● **RECORD EXTRACTS**:
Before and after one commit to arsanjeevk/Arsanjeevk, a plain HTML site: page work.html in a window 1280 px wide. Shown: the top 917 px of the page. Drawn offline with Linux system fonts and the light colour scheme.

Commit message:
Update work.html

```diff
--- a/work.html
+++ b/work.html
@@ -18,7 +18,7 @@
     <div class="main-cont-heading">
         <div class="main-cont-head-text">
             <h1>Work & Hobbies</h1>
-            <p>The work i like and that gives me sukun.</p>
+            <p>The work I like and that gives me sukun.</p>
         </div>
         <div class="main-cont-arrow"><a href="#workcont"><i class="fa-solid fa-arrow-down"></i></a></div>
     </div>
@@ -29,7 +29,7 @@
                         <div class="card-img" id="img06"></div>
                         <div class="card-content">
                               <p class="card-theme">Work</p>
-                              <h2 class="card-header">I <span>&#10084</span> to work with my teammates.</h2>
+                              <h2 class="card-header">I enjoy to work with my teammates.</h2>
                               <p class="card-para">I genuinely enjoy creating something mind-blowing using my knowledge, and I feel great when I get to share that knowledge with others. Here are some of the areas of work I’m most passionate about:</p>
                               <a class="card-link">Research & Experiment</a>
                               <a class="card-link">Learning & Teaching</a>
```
==
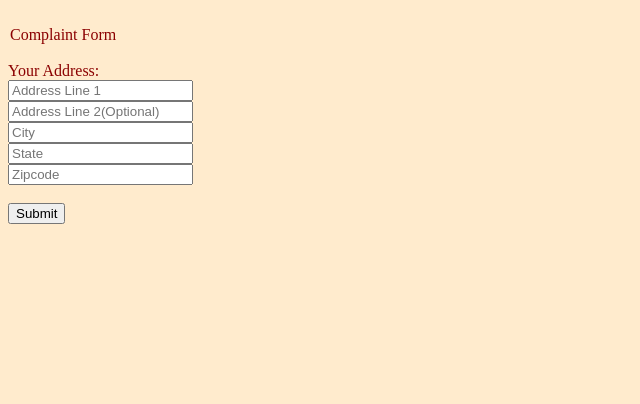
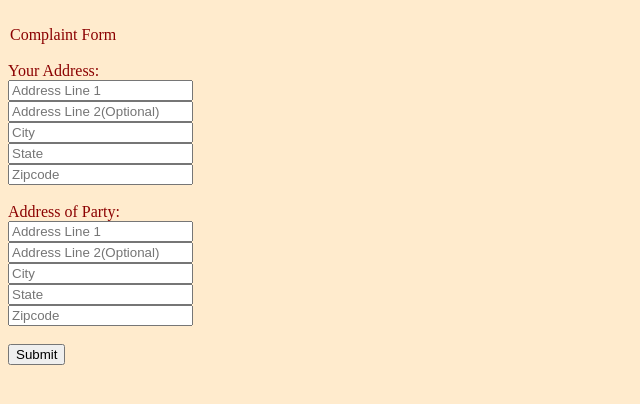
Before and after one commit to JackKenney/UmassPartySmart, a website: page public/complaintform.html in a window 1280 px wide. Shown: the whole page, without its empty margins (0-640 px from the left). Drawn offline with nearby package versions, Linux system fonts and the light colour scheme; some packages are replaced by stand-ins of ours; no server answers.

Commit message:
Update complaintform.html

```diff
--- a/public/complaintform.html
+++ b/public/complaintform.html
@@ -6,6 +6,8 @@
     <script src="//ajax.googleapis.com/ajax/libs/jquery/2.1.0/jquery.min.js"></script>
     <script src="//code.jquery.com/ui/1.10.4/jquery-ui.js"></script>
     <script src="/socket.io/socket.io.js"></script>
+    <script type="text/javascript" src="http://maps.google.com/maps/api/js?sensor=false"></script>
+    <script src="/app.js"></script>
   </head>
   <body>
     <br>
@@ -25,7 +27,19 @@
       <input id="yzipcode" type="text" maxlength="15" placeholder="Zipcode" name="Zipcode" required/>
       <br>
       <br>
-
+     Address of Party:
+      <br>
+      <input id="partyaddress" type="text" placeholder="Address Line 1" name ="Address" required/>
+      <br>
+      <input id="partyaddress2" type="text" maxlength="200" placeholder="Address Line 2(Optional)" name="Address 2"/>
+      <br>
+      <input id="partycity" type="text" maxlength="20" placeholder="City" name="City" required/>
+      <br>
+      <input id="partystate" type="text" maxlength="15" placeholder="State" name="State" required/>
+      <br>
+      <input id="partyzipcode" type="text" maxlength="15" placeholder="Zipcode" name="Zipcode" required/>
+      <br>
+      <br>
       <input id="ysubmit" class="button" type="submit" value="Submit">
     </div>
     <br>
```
...
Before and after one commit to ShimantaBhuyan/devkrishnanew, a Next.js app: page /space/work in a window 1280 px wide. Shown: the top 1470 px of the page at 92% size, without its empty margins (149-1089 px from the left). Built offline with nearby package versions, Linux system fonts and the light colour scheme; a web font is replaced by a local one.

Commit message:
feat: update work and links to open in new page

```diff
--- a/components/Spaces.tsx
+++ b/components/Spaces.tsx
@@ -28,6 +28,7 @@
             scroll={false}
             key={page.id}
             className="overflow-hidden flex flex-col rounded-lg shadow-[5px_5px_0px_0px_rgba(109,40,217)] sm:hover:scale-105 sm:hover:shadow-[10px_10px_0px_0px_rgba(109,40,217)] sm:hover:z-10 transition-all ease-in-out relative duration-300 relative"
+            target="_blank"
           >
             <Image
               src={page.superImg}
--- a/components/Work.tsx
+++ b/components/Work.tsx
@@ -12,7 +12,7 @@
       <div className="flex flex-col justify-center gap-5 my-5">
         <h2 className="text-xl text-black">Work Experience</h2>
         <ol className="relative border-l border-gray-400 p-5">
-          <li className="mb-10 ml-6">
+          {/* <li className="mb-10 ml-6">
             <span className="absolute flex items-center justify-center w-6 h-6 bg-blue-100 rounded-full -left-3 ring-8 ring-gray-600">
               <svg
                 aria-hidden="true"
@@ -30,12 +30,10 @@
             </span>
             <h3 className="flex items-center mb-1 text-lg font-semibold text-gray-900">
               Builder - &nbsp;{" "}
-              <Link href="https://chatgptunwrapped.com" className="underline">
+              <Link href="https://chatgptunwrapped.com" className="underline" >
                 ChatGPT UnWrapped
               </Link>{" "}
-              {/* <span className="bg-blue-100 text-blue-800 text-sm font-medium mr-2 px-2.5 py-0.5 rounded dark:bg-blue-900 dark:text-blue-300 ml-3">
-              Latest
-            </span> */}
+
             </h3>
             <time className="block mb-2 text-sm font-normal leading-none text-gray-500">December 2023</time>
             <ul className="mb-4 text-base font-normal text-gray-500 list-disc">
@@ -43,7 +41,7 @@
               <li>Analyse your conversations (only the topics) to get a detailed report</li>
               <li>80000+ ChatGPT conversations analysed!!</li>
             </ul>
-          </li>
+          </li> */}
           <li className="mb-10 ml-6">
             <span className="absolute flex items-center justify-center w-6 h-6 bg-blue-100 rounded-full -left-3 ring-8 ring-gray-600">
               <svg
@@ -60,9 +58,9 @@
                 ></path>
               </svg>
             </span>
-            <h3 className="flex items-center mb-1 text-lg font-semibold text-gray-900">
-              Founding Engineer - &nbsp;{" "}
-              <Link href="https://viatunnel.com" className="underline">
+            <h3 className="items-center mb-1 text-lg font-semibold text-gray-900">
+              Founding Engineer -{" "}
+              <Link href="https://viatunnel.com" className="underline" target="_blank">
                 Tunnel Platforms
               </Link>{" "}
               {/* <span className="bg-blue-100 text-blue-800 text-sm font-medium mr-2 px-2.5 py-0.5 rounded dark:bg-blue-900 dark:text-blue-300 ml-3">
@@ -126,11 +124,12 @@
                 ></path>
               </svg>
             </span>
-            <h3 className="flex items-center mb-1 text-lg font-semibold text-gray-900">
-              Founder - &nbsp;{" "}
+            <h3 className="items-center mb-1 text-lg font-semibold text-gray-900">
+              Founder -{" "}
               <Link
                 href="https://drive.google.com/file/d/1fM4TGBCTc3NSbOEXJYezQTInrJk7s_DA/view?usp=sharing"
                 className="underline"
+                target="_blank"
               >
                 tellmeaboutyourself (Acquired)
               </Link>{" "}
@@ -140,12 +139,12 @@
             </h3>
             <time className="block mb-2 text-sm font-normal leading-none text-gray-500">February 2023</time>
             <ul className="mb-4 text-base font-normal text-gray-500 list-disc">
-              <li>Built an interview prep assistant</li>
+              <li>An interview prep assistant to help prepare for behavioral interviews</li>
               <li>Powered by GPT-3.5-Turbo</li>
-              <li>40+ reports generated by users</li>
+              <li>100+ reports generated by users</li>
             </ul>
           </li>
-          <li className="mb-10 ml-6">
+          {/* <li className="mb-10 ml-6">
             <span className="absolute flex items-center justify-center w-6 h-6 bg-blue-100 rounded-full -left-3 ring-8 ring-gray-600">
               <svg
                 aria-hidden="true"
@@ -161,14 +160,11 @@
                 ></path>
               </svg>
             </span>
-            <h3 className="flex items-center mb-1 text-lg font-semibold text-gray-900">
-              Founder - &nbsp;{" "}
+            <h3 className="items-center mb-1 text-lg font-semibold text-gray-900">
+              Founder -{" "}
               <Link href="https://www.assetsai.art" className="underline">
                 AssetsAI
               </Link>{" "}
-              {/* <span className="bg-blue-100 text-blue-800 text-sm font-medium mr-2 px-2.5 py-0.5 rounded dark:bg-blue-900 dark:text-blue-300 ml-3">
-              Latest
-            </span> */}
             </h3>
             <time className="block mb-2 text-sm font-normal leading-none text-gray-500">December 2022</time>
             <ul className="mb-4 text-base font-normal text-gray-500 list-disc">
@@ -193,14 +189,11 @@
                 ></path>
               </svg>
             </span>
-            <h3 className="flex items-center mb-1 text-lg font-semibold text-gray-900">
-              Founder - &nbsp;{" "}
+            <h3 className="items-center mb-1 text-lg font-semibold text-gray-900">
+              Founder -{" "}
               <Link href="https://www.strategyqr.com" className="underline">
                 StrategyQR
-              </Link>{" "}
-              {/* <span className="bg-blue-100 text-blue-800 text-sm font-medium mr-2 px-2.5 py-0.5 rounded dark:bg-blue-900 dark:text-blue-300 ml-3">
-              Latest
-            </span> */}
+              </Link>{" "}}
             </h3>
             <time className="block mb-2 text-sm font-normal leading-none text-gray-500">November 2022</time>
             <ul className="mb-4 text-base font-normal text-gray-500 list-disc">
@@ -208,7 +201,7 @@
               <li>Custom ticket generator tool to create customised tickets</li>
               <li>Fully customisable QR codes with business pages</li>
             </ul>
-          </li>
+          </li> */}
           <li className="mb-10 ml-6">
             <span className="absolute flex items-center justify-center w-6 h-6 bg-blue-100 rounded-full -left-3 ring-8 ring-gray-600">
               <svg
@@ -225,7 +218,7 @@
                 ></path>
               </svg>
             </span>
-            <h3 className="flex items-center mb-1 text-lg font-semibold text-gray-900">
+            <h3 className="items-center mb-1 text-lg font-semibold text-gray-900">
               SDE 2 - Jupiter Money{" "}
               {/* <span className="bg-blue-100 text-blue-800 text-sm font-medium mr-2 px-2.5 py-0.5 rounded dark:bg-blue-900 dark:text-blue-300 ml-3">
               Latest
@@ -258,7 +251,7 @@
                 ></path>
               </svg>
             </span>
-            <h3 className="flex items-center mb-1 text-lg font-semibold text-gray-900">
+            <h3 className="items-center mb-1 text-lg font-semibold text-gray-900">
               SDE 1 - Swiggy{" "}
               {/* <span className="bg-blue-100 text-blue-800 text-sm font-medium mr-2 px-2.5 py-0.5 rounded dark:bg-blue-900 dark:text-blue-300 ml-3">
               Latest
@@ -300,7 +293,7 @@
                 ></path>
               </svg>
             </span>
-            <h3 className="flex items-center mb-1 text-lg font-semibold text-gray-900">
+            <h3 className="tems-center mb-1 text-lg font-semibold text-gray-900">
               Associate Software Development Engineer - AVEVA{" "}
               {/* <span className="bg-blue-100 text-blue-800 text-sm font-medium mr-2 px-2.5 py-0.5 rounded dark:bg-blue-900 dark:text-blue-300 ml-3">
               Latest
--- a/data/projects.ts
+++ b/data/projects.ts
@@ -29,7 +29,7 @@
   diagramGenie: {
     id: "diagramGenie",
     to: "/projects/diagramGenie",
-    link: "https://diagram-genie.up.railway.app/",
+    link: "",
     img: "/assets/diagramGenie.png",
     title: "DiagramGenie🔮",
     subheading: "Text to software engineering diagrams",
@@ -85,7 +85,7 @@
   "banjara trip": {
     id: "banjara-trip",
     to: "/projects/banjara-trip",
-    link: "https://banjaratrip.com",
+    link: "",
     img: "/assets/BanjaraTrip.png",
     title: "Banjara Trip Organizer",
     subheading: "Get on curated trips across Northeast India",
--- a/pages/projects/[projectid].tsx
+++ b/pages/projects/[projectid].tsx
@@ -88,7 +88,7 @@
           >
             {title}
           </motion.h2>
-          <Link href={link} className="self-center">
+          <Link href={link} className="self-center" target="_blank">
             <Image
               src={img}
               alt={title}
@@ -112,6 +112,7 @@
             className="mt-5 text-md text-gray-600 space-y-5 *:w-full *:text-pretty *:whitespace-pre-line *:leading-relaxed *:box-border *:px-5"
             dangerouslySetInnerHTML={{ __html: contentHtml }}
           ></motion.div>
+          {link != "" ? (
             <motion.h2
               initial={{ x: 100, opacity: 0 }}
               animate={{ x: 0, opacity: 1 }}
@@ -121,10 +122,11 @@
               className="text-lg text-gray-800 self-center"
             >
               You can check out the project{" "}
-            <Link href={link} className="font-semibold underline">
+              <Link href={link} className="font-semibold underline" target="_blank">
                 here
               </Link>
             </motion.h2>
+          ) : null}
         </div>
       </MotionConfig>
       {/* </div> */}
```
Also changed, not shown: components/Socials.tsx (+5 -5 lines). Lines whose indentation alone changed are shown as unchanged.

● **WHAT IS REQUIRED**: Find the lines above holding the word "time" and show them.

● **REPLY TO THE EXERCISE**:
             <time className="block mb-2 text-sm font-normal leading-none text-gray-500">December 2023</time>
             <time className="block mb-2 text-sm font-normal leading-none text-gray-500">February 2023</time>
             <time className="block mb-2 text-sm font-normal leading-none text-gray-500">December 2022</time>
             <time className="block mb-2 text-sm font-normal leading-none text-gray-500">November 2022</time>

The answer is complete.